Open as PDF
Jesus' words are not always easy to understand, and today's reading is proof. What we want to be careful of is that we don't take any of His words and extract a doctrine that contradicts the rest of Scripture. Those who are always attempting to persuade others of their aberrant doctrines rely heavily on Jesus' difficult-to-understand or vague statements as their "proof-texts."
John 6 is a favorite of Calvinists, for example, because they find a few verses that seemingly support a few of their five cardinal doctrines. But they must exalt those verses at the expense of many other verses in which Christ is quoted saying things that contradict Calvinist doctrine.
An example of this would be John 3:37. There Jesus said, "All that the Father gives Me will come to Me." "See," Calvinists say, "God chooses people for salvation before they are saved, and those whom He chooses He gives to Jesus, and then they come to Jesus." Calvinists read so much more into Jesus' words than what He said. If I said, "All the new employees whom the boss gives to me will come to me," does that prove that the new employees had nothing to do with the fact that they work for the boss? Of course not. The boss can only give to me those new employees who first applied for a job! What Jesus said in 3:37 does not nullify individual free will in salvation.

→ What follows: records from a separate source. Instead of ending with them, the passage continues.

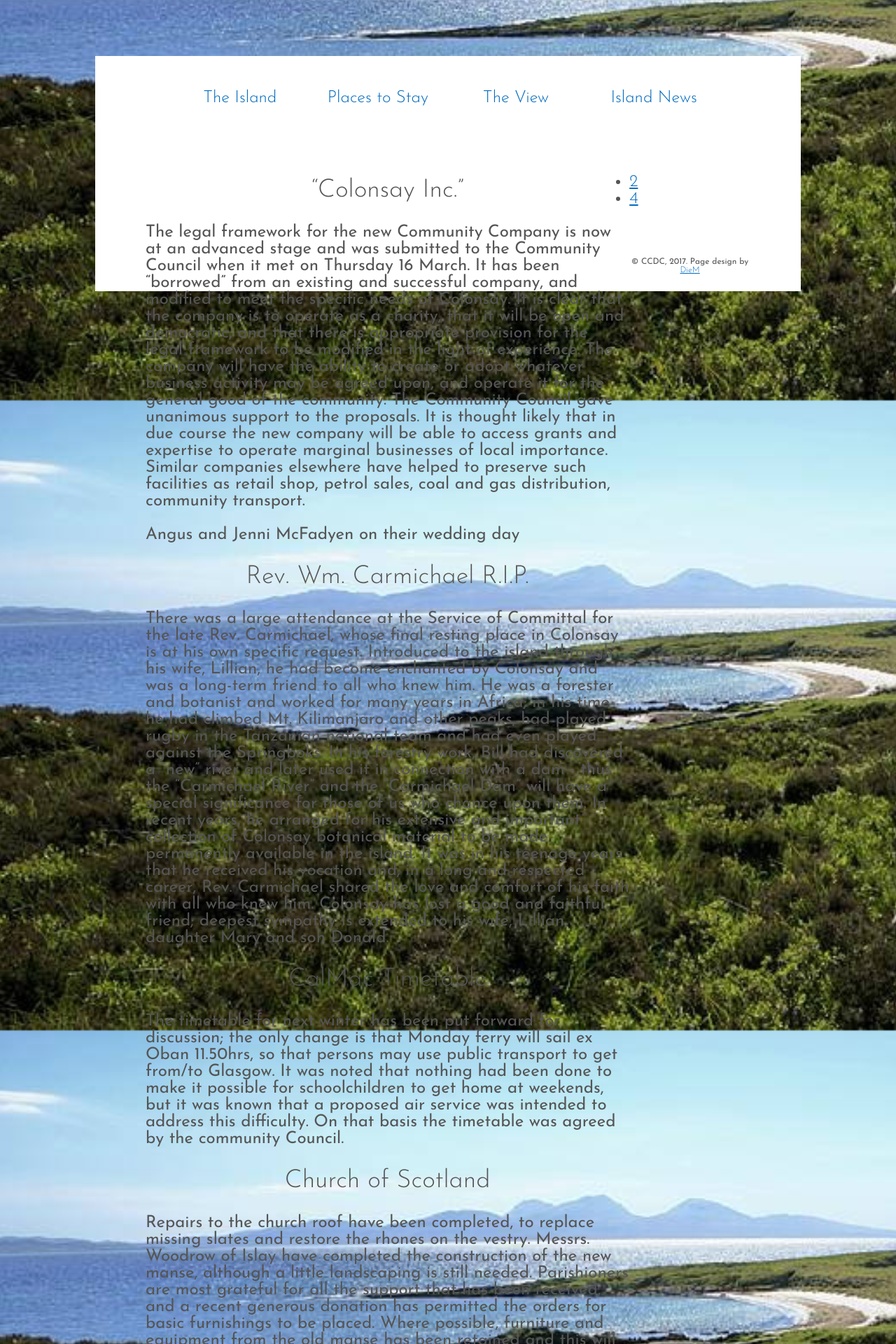
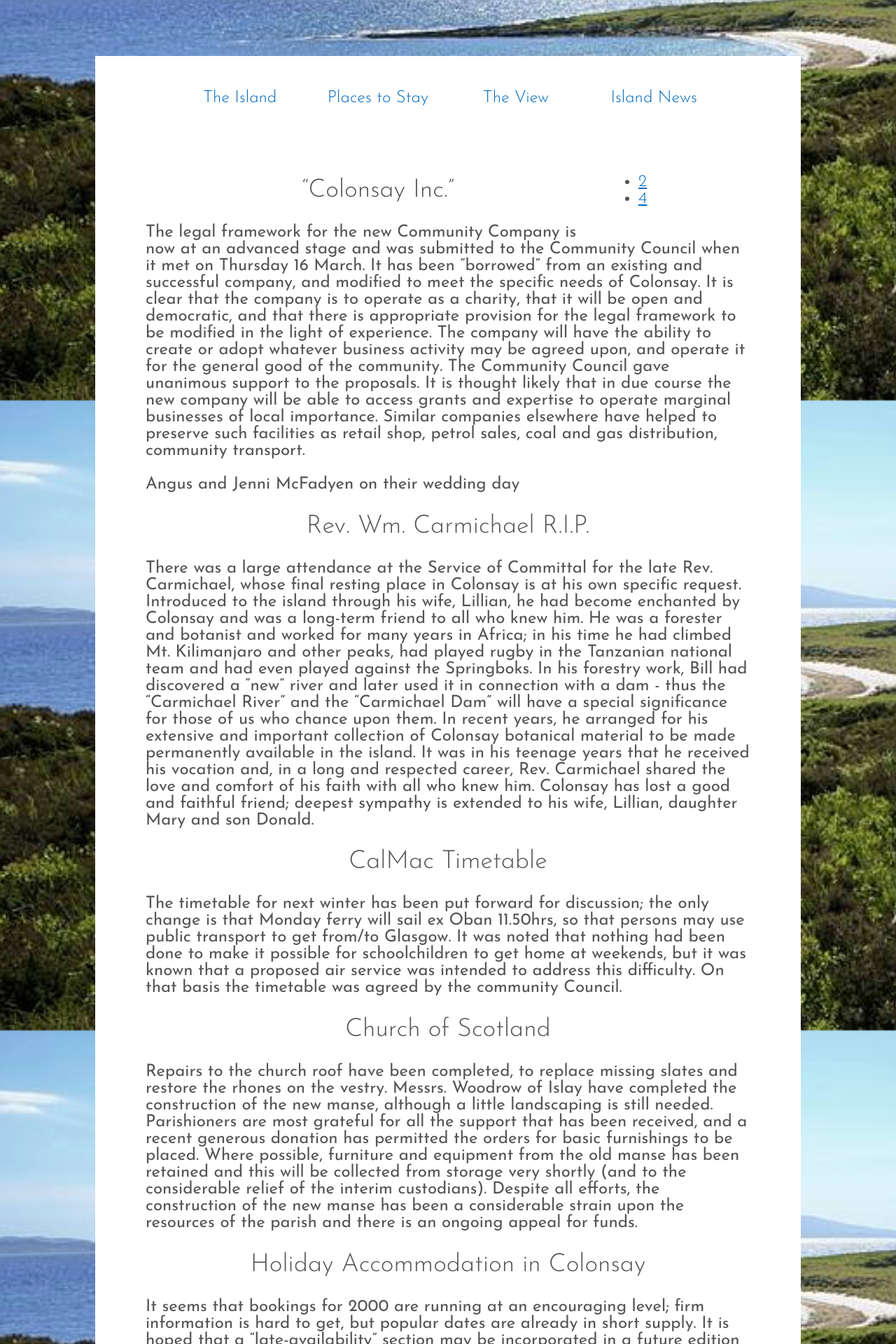
Before and after one commit to dmcnich/colonsay, a Jekyll site: the page built from corncrake.md, in a window 1280 px wide. Shown: the part 328-2248 px from the top of the page at 70% size. Built offline with Jekyll 4.4.1, drawn with Linux system fonts in a browser that asks for light colours.

Commit message:
float nav rather than content

```diff
--- a/corncrake.md
+++ b/corncrake.md
@@ -2,13 +2,13 @@
 title: The Corncrake
 layout: default
 ---
-
-<div class="issue">
-  {{site.corncrake.last}}
-</div>
 
 <ul class="archive">
   {% for post in site.corncrake %}
     <li><a href="{{post.url}}">{{post.title}}</a></li>
   {% endfor %}
 </ul>
+
+<div class="issue">
+  {{site.corncrake.last}}
+</div>
--- a/main.scss
+++ b/main.scss
@@ -107,9 +107,9 @@ img {
     width:100%;
 }
 
-.issue {
-    width:80%;
-    float:left;
+.archive {
+    width:10rem;
+    float:right;
 }
 
 @media only screen and (min-width:60rem) {
```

Within the context of John 6, it is obvious that Jesus was offering salvation to everyone in the crowd that day. He said to them, "Do not work for the food which perishes, but for the food which endures to eternal life, which the Son of Man will give to you" (6:27). Jesus undeniably offered eternal life to all of them.
In His very next sentence, Jesus told them that the means to eternal life was faith in Him (6:29), again implying His universal offer. But, quite amazingly, the same people who had eaten a miraculous meal the day before then asked Him for a sign in order to believe in Him! And they mentioned how Moses had provided manna in the wilderness. They wanted more food!
Jesus reminded them that it was not Moses who provided them bread the day before, but it was His Father who gave them "the true bread out of heaven" (6:32). Clearly, that "true bread" was Himself, and take note that Jesus said to the unbelieving crowd that His Father was giving them that true bread (6:32). The Father was giving Jesus to all of them so that they could have eternal life by believing in Him. In fact, Jesus declared that He was the true bread who came from heaven to "give life," not just to them, but "to the world" (6:33). That's everyone.
The crowd then asked Jesus for that true bread, not understanding that it was Him (6:34). So Jesus explained Himself again: "I am the bread of life; he who comes to Me will not hunger, and he who believes in Me will never thirst" (6:35). Again, His universal offer of salvation is implied. Then He said, "But I said to you that you have seen Me, and yet do not believe" (6:36). Clearly, He expected them to believe in Him. But they didn't, and He found fault with them for it. This sure doesn't sound like Calvinism!
Finally, in the very next verse, He said what Calvinists rip from its context: "All that the Father gives Me will come to Me, and the one who comes to Me I will certainly not cast out" (6:37). Was Jesus contracting everything He had just said? No. Obviously, those whom the Father gives to Jesus are those who believe in Him. He only grants believers the privilege of coming to Jesus (6:65). That anyone can believe in Him is underscored even more in the verses that follow (6:40, 47, 50-51, 54, 58).
No unregenerate person can come to Jesus unless the Father draws him (6:44). That does not prove that God only draws a few. Jesus later said, "If I am lifted up from the earth, will draw all men to Myself" (John 12:32).